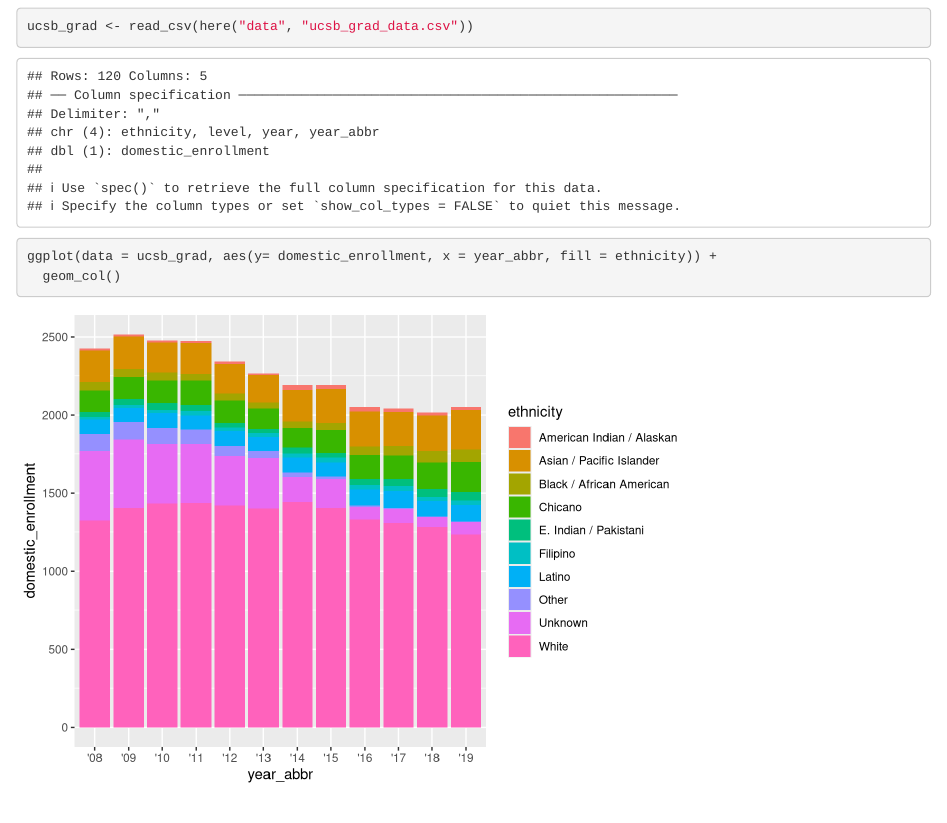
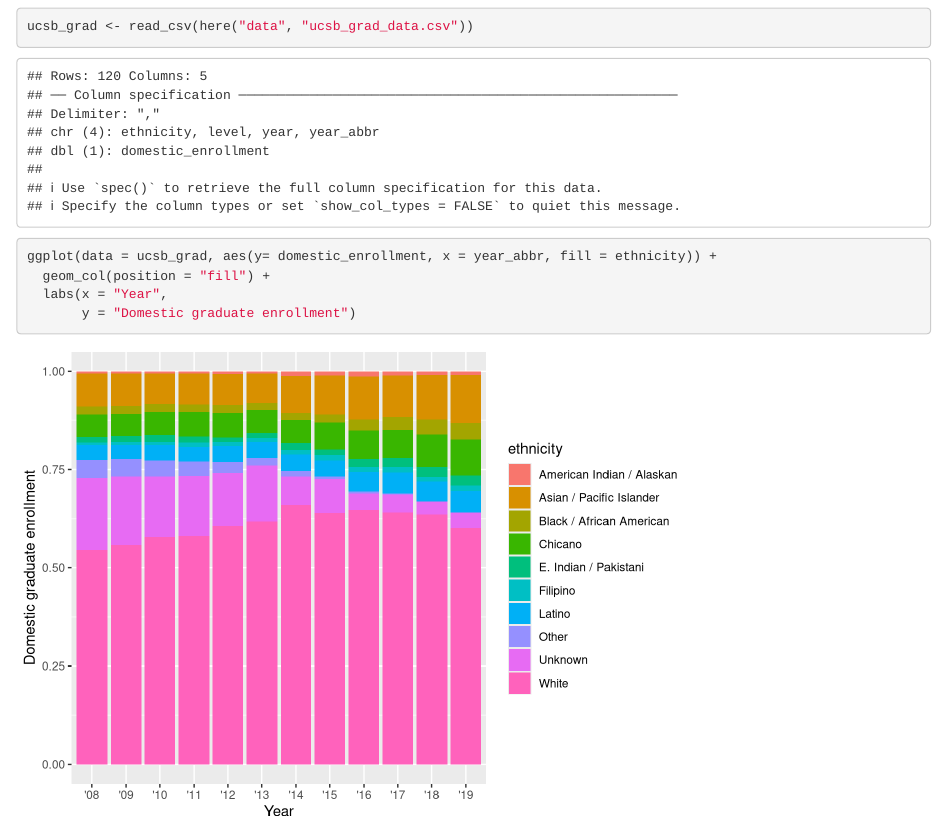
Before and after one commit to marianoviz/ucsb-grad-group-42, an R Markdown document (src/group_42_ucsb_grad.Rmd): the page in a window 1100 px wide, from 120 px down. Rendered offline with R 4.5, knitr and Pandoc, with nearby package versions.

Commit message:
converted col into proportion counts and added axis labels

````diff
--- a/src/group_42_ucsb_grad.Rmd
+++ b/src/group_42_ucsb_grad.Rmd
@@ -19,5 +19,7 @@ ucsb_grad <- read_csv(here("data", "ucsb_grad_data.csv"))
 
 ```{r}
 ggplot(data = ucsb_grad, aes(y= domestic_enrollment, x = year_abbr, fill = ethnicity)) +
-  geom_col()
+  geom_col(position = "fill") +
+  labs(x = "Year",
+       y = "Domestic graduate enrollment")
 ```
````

★ ★ ★

■ **The task**
Gather from the records above every line containing the string "data".

■ **Answer below**
@@ -19,5 +19,7 @@ ucsb_grad <- read_csv(here("data", "ucsb_grad_data.csv"))
 ggplot(data = ucsb_grad, aes(y= domestic_enrollment, x = year_abbr, fill = ethnicity)) +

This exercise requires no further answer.